Buddhist monks and members of the Rakhine ethnic group held demonstrations in 15 towns, including the Rakhine state capital of Sittwe, demanding that aid agencies leave the western state immediately, Htay Aung, a self-described leader of the protests, told Reuters by phone.
“We will protest again and again until we get our demands. If the government fails to act, that is their responsibility,” he said.
Tensions have risen once again in Rakhine since seven Buddhists were found hacked to death in the mountains in the north of the state in July.
The government said it had discovered forest encampments that proved Muslim “extremists” were responsible for the killings, and the military sent additional forces to the area this week.
At one suspected militant camp last month, biscuits originating from the United Nations’ World Food Programme were discovered. Ethnic Rakhine Buddhists have long accused U.N. and other aid organizations of favoring the Rohingya with aid.
The state was plunged into violence in October, when Rohingya insurgents killed nine border police, sparking a crackdown in which government security forces were accused of raping, killing and torturing Rohingya civilians.
About 1.1 million Rohingya Muslims live in Rakhine, but are denied citizenship and face restrictions on their movements and access to basic services. About 120,000 remain in camps set up after deadly violence swept the state in 2012, where they rely on aid agencies for basic provisions.
Pictures shared online of Sunday’s protests showed saffron-robed monks holdings signs reading, “We don’t need terrorist supporter group,” and calling for the U.N. and international non-governmental organizations (INGOs) to “get out”.
Htay Aung said the protesters demanded that the government rid the state of Muslim militants, quickly verify the citizenship credentials of Muslims and allow Rakhine Buddhists to form armed militias.
Police Major Cho Lwin estimated that about 600 people protested in Sittwe.
“The protest went ahead today peacefully,” he said, adding that police had stepped up security and blocked roads leading to aid offices.

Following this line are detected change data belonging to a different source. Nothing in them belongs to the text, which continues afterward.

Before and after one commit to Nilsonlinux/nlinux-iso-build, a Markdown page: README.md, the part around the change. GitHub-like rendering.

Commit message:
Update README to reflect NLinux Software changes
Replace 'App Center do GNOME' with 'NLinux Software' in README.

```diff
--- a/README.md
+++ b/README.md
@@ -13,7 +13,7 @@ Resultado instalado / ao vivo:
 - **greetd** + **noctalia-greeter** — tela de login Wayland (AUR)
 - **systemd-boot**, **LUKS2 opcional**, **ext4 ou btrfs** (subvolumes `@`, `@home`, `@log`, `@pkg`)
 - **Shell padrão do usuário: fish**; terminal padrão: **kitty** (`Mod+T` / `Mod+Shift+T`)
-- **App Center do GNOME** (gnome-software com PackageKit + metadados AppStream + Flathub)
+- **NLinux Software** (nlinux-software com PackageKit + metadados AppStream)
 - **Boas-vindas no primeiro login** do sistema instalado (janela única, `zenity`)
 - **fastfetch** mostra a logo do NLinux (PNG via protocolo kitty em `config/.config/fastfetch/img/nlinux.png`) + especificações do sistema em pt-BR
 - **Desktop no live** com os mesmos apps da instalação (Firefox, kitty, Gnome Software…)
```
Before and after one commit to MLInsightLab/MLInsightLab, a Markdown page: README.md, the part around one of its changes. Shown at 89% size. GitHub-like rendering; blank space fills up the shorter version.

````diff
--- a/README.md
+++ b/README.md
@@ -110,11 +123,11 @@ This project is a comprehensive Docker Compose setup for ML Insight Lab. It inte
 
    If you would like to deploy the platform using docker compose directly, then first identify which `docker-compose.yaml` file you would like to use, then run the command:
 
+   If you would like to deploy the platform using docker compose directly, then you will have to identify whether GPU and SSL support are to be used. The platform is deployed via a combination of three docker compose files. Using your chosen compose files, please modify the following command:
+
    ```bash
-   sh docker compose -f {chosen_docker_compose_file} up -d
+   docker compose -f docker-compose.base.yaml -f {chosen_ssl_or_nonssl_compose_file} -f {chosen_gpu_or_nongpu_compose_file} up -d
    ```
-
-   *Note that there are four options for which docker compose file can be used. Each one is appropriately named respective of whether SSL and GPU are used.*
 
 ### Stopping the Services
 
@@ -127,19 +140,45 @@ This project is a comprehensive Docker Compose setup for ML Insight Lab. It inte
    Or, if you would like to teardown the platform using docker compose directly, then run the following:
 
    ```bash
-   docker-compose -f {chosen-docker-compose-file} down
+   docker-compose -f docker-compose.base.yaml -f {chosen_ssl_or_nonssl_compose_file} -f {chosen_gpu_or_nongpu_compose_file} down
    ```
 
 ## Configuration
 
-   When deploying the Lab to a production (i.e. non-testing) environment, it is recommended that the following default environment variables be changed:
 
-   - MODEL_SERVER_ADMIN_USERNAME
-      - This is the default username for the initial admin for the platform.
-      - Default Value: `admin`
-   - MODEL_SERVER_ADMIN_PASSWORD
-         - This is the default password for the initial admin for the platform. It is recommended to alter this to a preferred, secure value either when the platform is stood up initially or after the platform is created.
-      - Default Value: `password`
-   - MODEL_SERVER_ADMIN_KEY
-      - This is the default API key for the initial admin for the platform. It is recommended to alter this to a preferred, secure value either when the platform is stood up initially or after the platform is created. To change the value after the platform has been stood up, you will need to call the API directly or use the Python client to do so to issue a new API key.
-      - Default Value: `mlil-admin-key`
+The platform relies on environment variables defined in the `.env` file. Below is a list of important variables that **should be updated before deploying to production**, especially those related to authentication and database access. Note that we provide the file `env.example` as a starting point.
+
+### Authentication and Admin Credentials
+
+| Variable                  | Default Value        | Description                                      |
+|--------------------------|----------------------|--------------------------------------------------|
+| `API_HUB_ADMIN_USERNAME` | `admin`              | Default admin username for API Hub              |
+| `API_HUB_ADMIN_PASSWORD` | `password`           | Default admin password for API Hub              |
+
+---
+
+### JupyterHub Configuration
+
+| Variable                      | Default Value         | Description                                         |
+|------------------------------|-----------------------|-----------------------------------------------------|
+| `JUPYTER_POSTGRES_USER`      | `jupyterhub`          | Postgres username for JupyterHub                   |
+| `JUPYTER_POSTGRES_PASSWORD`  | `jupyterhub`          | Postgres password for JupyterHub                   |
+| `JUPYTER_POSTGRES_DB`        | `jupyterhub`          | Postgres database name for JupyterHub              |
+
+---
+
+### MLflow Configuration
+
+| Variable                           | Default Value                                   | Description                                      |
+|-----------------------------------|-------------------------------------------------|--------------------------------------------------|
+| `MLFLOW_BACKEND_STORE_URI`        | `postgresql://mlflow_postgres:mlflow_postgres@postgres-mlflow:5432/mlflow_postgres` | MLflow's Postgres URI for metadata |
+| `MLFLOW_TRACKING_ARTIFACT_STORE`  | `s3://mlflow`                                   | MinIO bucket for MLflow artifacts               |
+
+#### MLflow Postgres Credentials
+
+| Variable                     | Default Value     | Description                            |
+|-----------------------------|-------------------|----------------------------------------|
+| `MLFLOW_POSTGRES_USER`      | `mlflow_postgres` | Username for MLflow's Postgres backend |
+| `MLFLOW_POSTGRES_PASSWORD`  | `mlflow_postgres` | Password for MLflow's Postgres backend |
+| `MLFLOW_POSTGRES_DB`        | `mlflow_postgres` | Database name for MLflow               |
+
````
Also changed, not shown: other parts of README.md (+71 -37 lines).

Reuters obtained the text of note sent by the U.N. on Wednesday to the 300 or so U.N. staff in Rakhine, as well as INGOs, warning of rising hostility to international agencies in the state.
Editing by Simon Lewis and Andrew Roche